What BOTH perspectives have in common is they BOTH seek relief from the Federal government. The progressive argument seems to be that, well, a century of tradition of allowing people to be involuntarily included in an association like a Union is enough of a precedent to assure that the forced inclusion in an association like a union continue.
The conservative argument focuses almost entirely on the coercive nature of the National Labor Relations Board declaring everyone in an enterprise are now part of a Union.
I understand why the progressives would see a real danger in allowing individuals in any organization to be able to choose to be a member of a Union or not. Unions, when used as collective bargaining agents, can be a powerful way for employees to negotiate a better deal for themselves from the, generally, more powerful employers.
If the employer is able to pick off employees one by one, rather than having to face a collective union that cannot be divided, it greatly enhances their position of power against employees.
The continued use of government guns to force people into associations, no matter how long that has been taking place, is anathema to an individual’s fundamental ‘right’ to free associations. If the Bill of Rights were actually an infallible document that people objectively adhered to, then the right to free association as articulated in the first amendment would never have allowed rulings to take place that allowed this.
However, the problem is that larger companies tend to gain great advantage over smaller companies thanks, in large part, to government guns, guns that enforce regulations that raise the cost of entry and the cost of operation that disproportionately affects smaller businesses. This artificial creation of monopolies (or regulation-created monopolies) means that there are a greater number of employees working for a smaller number of employers.
What you end up with is a balance of power heavily tilted toward employers, at the cost of the employees, who must compete for jobs among increasingly smaller numbers of employers. With employers having a balance of power tilted in their favor thanks to the benefit of government guns working in their favor, it’s no wonder the employees seek to have that power tilted back toward them with the same use of government guns.
The root of the problem is that coercive force is being applied, currently, to both protect the employers from the competition of other potential employers AND protect the Unions from having to actually sell their services to individuals, rather than simply being handed a block of members, members whom must be in their association, no matter what.

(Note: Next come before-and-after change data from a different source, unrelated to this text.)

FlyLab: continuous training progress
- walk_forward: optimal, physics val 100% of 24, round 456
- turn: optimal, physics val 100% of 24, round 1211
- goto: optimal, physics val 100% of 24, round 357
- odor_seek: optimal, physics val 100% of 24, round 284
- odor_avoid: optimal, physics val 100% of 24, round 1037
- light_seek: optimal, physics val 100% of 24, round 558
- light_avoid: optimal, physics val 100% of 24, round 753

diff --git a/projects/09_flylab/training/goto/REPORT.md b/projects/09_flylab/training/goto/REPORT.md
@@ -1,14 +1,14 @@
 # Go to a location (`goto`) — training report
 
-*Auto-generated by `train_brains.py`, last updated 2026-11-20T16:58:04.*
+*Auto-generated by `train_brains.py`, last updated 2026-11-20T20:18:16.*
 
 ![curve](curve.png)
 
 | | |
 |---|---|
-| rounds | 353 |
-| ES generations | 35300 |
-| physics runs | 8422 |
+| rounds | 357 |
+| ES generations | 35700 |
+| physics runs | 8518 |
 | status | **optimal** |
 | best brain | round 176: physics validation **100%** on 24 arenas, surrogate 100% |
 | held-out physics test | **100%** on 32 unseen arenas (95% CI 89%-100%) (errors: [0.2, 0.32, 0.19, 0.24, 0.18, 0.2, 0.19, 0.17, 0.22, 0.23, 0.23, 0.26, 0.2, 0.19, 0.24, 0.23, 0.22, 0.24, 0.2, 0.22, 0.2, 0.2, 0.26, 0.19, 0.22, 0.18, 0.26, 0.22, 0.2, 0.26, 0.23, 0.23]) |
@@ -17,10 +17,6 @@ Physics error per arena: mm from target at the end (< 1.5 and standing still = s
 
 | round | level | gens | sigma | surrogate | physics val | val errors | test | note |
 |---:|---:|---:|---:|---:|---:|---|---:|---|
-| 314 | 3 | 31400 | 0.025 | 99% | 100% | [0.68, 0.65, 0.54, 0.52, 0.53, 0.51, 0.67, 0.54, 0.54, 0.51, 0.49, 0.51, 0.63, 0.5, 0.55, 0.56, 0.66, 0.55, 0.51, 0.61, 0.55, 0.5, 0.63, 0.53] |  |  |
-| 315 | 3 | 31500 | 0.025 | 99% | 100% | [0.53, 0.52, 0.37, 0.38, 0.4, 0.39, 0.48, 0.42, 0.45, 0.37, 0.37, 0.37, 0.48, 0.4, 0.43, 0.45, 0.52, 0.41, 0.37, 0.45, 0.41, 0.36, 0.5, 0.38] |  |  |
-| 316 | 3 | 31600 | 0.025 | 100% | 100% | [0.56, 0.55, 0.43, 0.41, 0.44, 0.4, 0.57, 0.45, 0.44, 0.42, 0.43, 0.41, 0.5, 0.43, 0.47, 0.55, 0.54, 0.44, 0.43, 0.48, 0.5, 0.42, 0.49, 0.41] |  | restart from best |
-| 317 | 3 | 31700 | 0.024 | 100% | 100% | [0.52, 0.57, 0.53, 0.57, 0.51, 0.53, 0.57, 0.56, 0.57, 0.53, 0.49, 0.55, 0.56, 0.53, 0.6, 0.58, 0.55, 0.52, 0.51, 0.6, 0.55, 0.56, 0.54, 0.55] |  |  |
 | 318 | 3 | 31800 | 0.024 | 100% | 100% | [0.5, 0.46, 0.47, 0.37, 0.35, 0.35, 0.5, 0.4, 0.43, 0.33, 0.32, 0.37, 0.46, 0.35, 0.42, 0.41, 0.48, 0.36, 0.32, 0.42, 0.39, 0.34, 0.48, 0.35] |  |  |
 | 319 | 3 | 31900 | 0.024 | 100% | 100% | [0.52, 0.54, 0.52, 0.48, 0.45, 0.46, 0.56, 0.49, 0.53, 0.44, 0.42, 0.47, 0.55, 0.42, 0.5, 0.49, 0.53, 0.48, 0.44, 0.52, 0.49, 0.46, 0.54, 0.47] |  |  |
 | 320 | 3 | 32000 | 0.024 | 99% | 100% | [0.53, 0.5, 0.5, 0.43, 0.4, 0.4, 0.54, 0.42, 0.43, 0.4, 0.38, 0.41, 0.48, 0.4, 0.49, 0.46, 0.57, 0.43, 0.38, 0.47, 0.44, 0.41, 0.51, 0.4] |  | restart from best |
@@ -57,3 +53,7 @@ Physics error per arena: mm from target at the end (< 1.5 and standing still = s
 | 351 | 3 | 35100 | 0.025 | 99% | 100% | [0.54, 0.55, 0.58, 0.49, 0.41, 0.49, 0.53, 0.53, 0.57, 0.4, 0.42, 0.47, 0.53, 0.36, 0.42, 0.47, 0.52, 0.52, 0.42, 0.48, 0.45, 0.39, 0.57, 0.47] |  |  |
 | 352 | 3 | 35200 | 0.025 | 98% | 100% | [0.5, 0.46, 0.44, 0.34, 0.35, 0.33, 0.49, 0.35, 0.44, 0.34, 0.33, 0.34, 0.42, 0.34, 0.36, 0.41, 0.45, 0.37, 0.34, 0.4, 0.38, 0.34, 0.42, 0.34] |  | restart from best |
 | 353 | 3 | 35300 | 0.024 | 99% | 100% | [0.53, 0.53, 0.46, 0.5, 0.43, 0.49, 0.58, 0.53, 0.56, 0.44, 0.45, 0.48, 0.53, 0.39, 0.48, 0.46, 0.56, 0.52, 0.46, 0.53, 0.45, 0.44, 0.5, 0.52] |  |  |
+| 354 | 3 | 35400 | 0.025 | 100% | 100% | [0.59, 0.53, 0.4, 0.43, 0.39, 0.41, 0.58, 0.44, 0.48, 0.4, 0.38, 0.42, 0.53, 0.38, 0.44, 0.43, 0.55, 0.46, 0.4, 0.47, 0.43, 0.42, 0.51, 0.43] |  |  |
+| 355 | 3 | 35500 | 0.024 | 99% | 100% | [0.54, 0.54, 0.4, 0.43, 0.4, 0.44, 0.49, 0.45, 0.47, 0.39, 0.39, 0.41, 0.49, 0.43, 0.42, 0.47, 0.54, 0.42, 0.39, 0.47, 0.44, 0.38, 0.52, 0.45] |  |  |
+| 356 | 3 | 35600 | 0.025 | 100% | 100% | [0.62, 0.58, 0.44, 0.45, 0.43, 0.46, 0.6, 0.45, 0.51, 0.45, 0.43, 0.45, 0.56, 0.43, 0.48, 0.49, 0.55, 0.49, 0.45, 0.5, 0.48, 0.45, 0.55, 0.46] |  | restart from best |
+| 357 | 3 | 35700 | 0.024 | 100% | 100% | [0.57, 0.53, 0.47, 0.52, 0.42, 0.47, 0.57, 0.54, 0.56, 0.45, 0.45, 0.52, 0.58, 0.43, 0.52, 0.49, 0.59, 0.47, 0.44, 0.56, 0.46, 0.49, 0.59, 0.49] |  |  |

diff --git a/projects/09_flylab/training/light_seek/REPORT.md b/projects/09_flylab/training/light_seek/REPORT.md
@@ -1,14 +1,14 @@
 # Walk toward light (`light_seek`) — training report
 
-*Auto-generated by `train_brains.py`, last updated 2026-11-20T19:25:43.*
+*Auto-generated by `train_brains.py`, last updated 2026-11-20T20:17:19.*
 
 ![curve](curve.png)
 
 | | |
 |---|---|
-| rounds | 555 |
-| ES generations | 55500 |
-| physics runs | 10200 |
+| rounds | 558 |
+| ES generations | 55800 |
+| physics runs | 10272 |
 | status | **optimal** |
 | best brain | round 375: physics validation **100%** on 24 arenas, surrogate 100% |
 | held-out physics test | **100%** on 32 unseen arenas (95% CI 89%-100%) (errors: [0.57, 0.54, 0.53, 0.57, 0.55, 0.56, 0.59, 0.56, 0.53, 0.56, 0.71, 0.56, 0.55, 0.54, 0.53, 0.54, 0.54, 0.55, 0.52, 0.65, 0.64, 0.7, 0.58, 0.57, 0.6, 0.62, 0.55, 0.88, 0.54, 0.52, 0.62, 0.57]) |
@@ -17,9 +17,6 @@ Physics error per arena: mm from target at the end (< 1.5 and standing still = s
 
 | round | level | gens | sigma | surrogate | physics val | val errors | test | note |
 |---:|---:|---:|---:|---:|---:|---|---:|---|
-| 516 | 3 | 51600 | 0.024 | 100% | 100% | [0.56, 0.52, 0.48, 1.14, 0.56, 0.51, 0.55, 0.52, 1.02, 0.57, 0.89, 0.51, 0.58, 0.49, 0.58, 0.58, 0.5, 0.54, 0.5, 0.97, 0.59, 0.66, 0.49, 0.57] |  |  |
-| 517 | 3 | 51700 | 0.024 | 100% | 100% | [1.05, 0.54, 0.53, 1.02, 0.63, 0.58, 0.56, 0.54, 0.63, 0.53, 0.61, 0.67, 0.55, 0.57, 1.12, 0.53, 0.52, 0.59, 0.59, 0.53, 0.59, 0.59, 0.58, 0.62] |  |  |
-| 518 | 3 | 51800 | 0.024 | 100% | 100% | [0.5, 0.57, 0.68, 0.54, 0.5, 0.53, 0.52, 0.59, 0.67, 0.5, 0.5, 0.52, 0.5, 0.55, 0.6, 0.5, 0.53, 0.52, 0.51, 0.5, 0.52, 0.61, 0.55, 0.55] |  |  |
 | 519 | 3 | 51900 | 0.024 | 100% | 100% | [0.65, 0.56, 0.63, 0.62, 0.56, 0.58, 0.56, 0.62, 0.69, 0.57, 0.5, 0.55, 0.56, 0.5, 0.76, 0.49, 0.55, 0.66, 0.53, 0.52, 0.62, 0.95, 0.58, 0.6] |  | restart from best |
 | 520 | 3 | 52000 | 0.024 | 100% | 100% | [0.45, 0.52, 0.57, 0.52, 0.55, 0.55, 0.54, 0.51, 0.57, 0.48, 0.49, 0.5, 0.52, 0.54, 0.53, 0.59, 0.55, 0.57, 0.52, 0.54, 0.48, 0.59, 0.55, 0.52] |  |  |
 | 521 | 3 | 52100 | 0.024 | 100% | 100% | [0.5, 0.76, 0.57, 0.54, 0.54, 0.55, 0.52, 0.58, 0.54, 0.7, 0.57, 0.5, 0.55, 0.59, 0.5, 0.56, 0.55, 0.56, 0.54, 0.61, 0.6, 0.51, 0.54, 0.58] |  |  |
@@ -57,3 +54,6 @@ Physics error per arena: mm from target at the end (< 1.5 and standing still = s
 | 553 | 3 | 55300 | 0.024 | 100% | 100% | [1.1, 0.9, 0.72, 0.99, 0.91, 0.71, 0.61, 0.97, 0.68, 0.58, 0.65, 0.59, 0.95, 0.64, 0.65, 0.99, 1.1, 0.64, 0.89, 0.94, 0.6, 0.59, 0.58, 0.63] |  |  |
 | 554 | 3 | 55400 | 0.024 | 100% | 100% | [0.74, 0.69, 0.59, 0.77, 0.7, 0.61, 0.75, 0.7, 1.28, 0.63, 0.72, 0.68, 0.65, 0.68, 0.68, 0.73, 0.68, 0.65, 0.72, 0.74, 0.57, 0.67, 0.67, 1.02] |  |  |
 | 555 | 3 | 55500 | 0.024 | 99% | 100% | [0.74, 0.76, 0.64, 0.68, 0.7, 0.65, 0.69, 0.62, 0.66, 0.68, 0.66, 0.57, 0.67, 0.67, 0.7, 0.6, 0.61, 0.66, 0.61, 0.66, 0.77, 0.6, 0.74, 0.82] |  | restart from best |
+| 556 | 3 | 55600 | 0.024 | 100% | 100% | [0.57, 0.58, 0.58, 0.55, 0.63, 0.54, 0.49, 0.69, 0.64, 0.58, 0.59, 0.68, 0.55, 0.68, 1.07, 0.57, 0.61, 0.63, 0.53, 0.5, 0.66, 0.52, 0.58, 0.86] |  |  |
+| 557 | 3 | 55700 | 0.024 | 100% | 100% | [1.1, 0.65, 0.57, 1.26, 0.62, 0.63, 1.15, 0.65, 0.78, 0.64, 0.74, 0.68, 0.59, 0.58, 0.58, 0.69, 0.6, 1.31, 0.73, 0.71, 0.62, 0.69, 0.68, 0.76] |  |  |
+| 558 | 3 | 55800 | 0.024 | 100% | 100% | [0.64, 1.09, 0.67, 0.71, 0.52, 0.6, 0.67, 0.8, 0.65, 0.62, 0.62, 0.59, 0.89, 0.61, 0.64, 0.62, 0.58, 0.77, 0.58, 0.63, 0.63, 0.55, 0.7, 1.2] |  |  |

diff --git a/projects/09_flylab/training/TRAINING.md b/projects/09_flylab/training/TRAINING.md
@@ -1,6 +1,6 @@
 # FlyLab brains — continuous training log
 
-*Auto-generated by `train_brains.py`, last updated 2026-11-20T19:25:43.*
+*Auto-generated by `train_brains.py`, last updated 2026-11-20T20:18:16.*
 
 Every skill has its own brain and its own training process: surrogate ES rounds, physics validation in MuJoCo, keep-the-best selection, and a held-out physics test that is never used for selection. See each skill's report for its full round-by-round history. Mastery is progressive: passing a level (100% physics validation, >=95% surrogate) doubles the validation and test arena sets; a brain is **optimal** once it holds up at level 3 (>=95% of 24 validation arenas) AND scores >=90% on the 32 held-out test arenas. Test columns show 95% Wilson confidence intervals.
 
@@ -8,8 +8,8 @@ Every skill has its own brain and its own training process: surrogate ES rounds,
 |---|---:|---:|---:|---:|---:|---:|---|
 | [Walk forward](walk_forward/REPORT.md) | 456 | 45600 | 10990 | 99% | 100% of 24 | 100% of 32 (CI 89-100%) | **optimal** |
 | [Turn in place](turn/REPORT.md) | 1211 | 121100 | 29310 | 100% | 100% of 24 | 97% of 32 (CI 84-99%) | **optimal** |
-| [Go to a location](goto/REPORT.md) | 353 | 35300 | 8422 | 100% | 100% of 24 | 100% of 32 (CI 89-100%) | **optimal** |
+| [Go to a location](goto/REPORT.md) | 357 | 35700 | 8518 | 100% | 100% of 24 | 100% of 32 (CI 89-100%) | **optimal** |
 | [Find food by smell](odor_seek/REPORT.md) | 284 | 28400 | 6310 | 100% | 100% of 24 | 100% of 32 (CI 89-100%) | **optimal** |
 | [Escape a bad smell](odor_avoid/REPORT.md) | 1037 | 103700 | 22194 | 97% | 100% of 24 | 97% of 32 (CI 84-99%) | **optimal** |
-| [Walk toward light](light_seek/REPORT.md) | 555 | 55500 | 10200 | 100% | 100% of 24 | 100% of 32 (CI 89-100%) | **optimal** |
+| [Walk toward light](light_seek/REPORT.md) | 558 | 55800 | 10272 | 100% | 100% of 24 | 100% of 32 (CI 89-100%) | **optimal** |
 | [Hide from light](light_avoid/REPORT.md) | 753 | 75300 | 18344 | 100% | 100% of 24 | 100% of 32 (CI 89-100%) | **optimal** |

This last “protection,” I believe, has led to the rise of the Union Political class and its Union Royal Families, where the Union leaders are doing their part to exploit the workers almost as ruthlessly as the employers are alleged to be doing. In BOTH cases protection from competition results in the ones with no power, the employees who are NOT a part of the paid Union leadership, the Union Political Class, having nowhere near the bargaining power they might have if the government guns that are currently protecting both the Union Political Class and the Employers from competition were removed altogether.
The conservatives have no desire to see those guns removed that protect the employers, while the progressives have no desire to see those guns removed that protect the Union Political Class. If SCOTUS rules to strike down the power of the Federal government to assign people to a Union, whether they want to be in a Union or not, there will be an even-more imbalance of power.
It is hard to root for SCOTUS upholding the power of the Federal Government to force people into associations. It is also hard to root for the further empowerment of the Employers, who will continue to receive the protection of government guns even after the Unions have lost their protection.